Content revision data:
┌────────

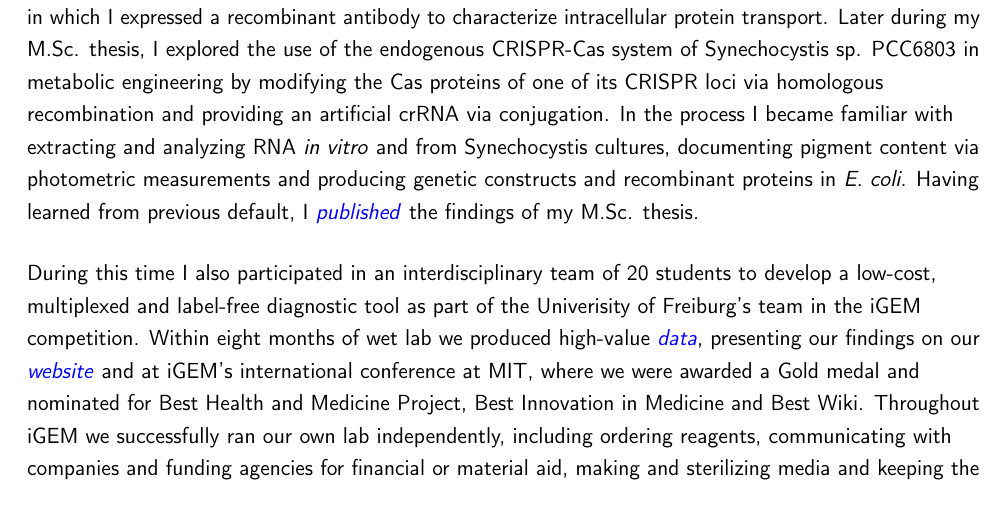
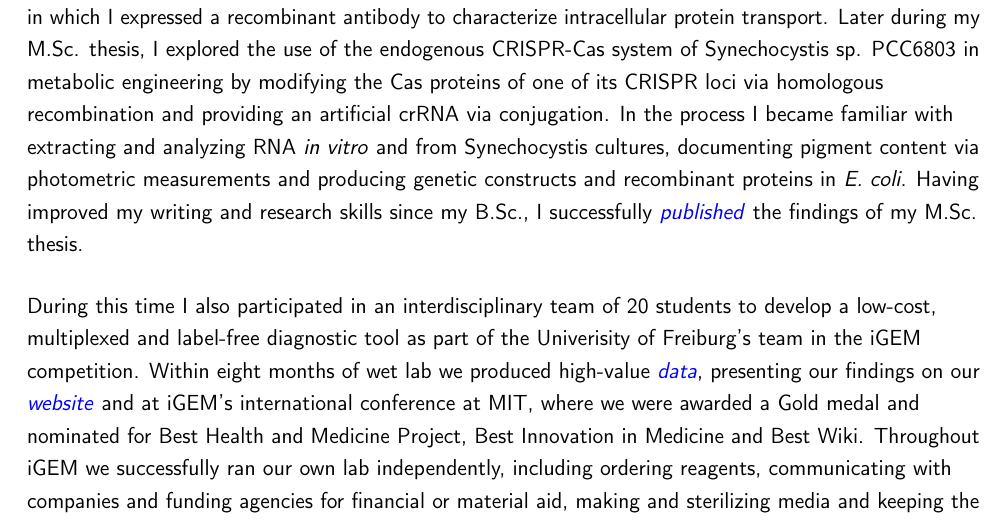
Before and after one commit to tb14/Beda-CV-and-Cover-Letter, a LaTeX CV (NREL/Algal Biofuels - Phil/Algal Biogfuels- Phil-Cover Letter - NREL.tex): part of page 1 of 2, cut so that both start at the same text. Compiled offline with pdfLaTeX.

Commit message:
Minor change

```diff
--- a/NREL/Algal Biofuels - Phil/Algal Biogfuels- Phil-Cover Letter - NREL.tex
+++ b/NREL/Algal Biofuels - Phil/Algal Biogfuels- Phil-Cover Letter - NREL.tex
@@ -86,7 +86,7 @@ Later during my M.Sc. thesis, I explored the use of the endogenous CRISPR-Cas sy
 		%Rabea: maybe this should move up:
 In the process I became familiar with extracting and analyzing RNA \textit{in vitro} and from Synechocystis cultures, documenting pigment content via photometric measurements and producing genetic constructs and recombinant proteins in \textit{E. coli}.
 		%Rabea: I didn't like this sentence, how about this:
-Having learned from previous default, I  {\href{https://www.tandfonline.com/eprint/vmAQ3vjYGdZIZpIKQTIT/full}{\textcolor{blue}{{\textit{published}}}}} the findings of my M.Sc. thesis.
+ Having improved my writing and research skills since my B.Sc., I successfully {\href{https://www.tandfonline.com/eprint/vmAQ3vjYGdZIZpIKQTIT/full}{\textcolor{blue}{{\textit{published}}}}} the findings of my M.Sc. thesis.
 		%Rabea: and I didn't publish on the metabolic engineering because it didn't work the way we had it designed, in the end I only published further characterization of the Cas6 protein, not to say that's worth nothing but I cannot write it the way it was
 \par\vspace*{3mm}
 
```
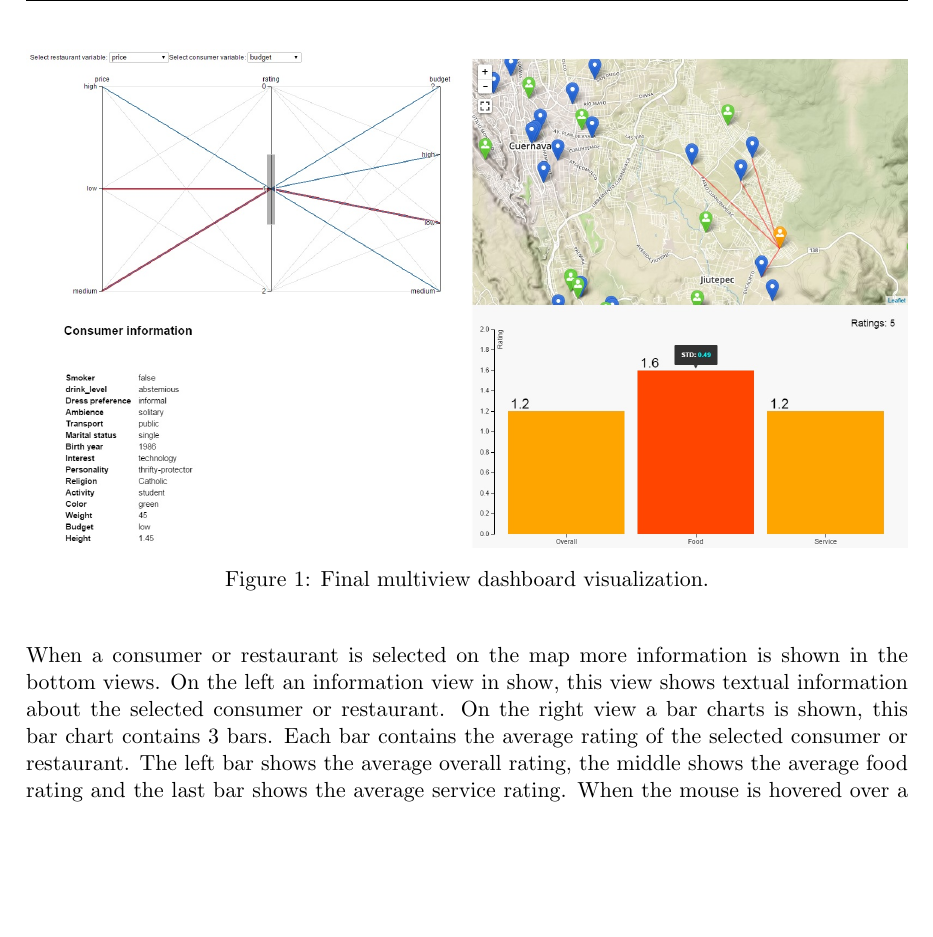
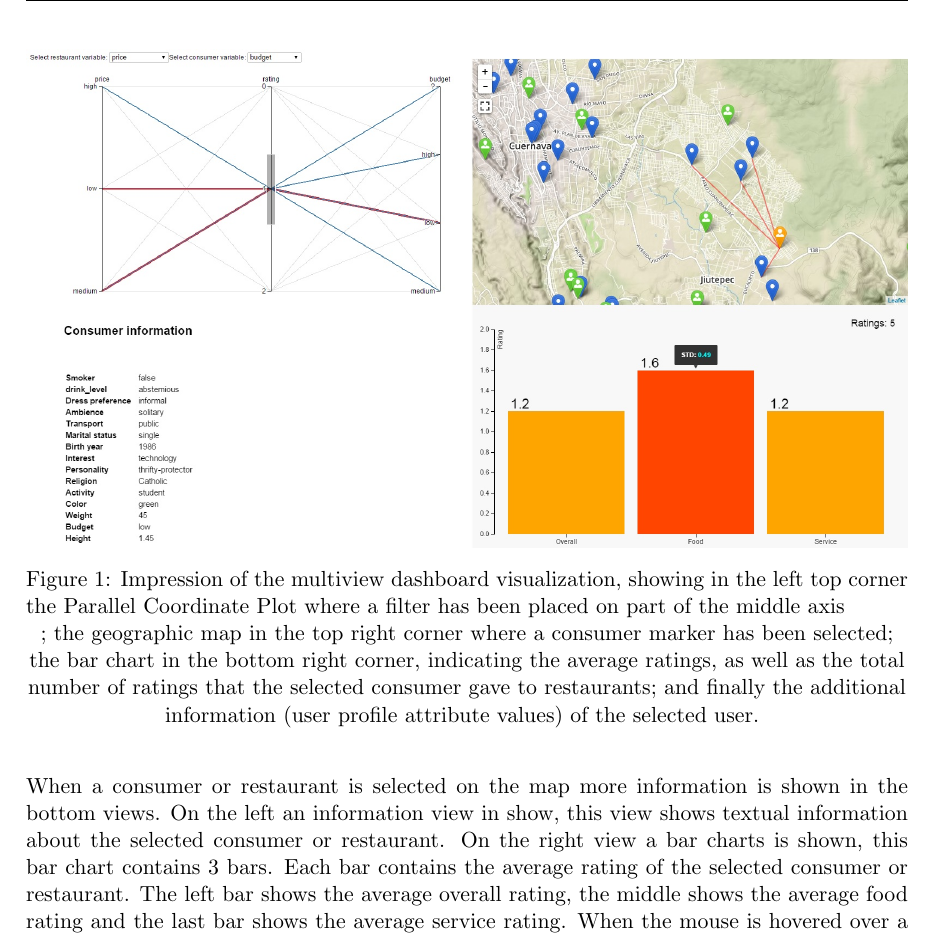
Before and after one commit to jreijrink/2IV35_Visualization, a LaTeX problem sheet (Assignment 3/Report/report.tex, which reads Assignment 3/Report/implementation.tex): part of page 6 of 9 before the commit and part of page 6 of 10 after it, cut at the place of the change, the shorter picture padded with empty space. Compiled offline with pdfLaTeX.

Commit message:
rewritten implementation chapter

```diff
--- a/Assignment 3/Report/implementation.tex
+++ b/Assignment 3/Report/implementation.tex
@@ -22,10 +27,14 @@ Red lines are drawn from the selected marker, these represent ratings.
 These ratings are also highlighted in the parallel coordinate plot, as shown in the top views of figure~\ref{dashboard-view}.
 In this figure a filter is applied on the middle axis of the parallel coordinate plot.
 
+%% Chris rewrite
+%The second view is a geographic map indicating the location of all restaurants and users. This is done using individual markers on the map. Restaurants and consumer markers have different icons and colors, so they can easily be distinguished from each other by the user. As each line in the parallel coordinate plot indicates the rating of a certain consumer of a certain restaurant, we also show this relation (rating) on the map by drawing a line between the corresponding consumer marker and restaurant marker. When a filter is applied in the PCP, this filter is also applied on the map, enabling the user to investigate geo-location patterns. When the user selects a certain consumer or restaurant marker on the map, this marker is drawn in orange, so it can easily be distinguished. Lines (i.e., ratings) originating at the selected marker are then drawn in red. This holds for the rating lines on the map, as well as for those in the PCP (see the two top views in Figure \ref{dashboard-view}.
+
+
 \begin{figure}[h!]
  \centering
  \includegraphics[width=1\textwidth]{img/dashboard-final.jpg}
- \caption{Final multiview dashboard visualization.}
+ \caption{Impression of the multiview dashboard visualization, showing in the left top corner the Parallel Coordinate Plot where a filter has been placed on part of the middle axis}; the geographic map in the top right corner where a consumer marker has been selected; the bar chart in the bottom right corner, indicating the average ratings, as well as the total number of ratings that the selected consumer gave to restaurants; and finally the additional information (user profile attribute values) of the selected user.
  \label{dashboard-view}
 \end{figure}
 
```
Also changed, not shown: Assignment 3/Report/implementation.tex (8 more changed lines).
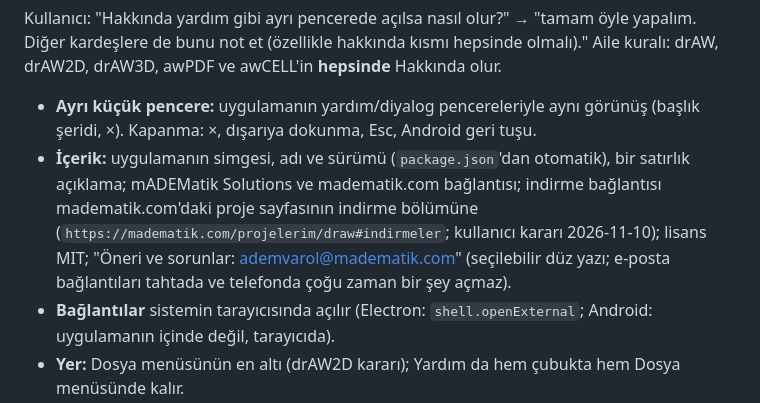
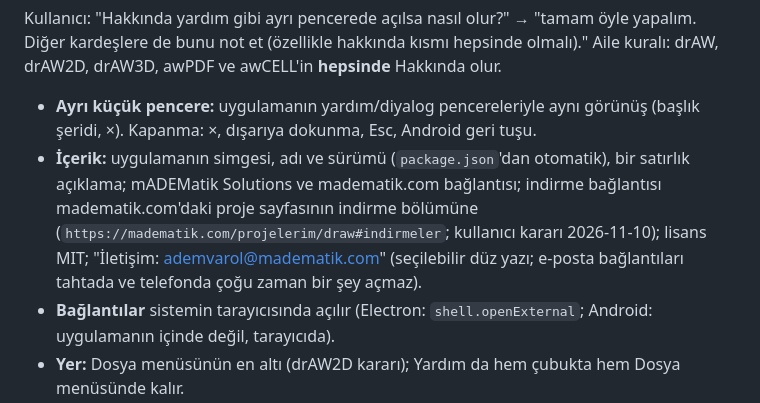
Before and after one commit to 200709078/drAW, a Markdown page: docs/yol-haritasi.md, the part around the change. Rendered like a GitHub page.

Commit message:
Yol haritası: Hakkında'da 'İletişim'
Co-Authored-By: Claude Opus 5.5 <noreply@anthropic.com>

```diff
--- a/docs/yol-haritasi.md
+++ b/docs/yol-haritasi.md
@@ -246,8 +246,7 @@ Kullanıcı: "Hakkında yardım gibi ayrı pencerede açılsa nasıl olur?" →
 - **Ayrı küçük pencere:** uygulamanın yardım/diyalog pencereleriyle aynı görünüş (başlık şeridi, ×). Kapanma: ×, dışarıya
   dokunma, Esc, Android geri tuşu.
 - **İçerik:** uygulamanın simgesi, adı ve sürümü (`package.json`'dan otomatik), bir satırlık açıklama; mADEMatik Solutions ve
-  madematik.com bağlantısı; indirme bağlantısı madematik.com'daki proje sayfasının indirme bölümüne (`https://madematik.com/projelerim/draw#indirmeler`; kullanıcı kararı 2026-11-10); lisans MIT; "Öneri ve sorunlar:
-  ademvarol@madematik.com" (seçilebilir düz yazı; e-posta bağlantıları tahtada ve telefonda çoğu zaman bir şey açmaz).
+  madematik.com bağlantısı; indirme bağlantısı madematik.com'daki proje sayfasının indirme bölümüne (`https://madematik.com/projelerim/draw#indirmeler`; kullanıcı kararı 2026-11-10); lisans MIT; "İletişim: ademvarol@madematik.com" (seçilebilir düz yazı; e-posta bağlantıları tahtada ve telefonda çoğu zaman bir şey açmaz).
 - **Bağlantılar** sistemin tarayıcısında açılır (Electron: `shell.openExternal`; Android: uygulamanın içinde değil, tarayıcıda).
 - **Yer:** Dosya menüsünün en altı (drAW2D kararı); Yardım da hem çubukta hem Dosya menüsünde kalır.
 - **drAW'a uyarlama (öneri):** drAW'da Dosya menüsü ve yardım penceresi yok. Hakkında, sağ uçtaki ☰ menüsünün en altına
```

└────────

= What you have to do =
Note each line above that holds "Assignment", then copy all of them.

= Response area =
Before and after one commit to jreijrink/2IV35_Visualization, a LaTeX problem sheet (Assignment 3/Report/report.tex, which reads Assignment 3/Report/implementation.tex): part of page 6 of 9 before the commit and part of page 6 of 10 after it, cut at the place of the change, the shorter picture padded with empty space. Compiled offline with pdfLaTeX.
--- a/Assignment 3/Report/implementation.tex
+++ b/Assignment 3/Report/implementation.tex
Also changed, not shown: Assignment 3/Report/implementation.tex (8 more changed lines).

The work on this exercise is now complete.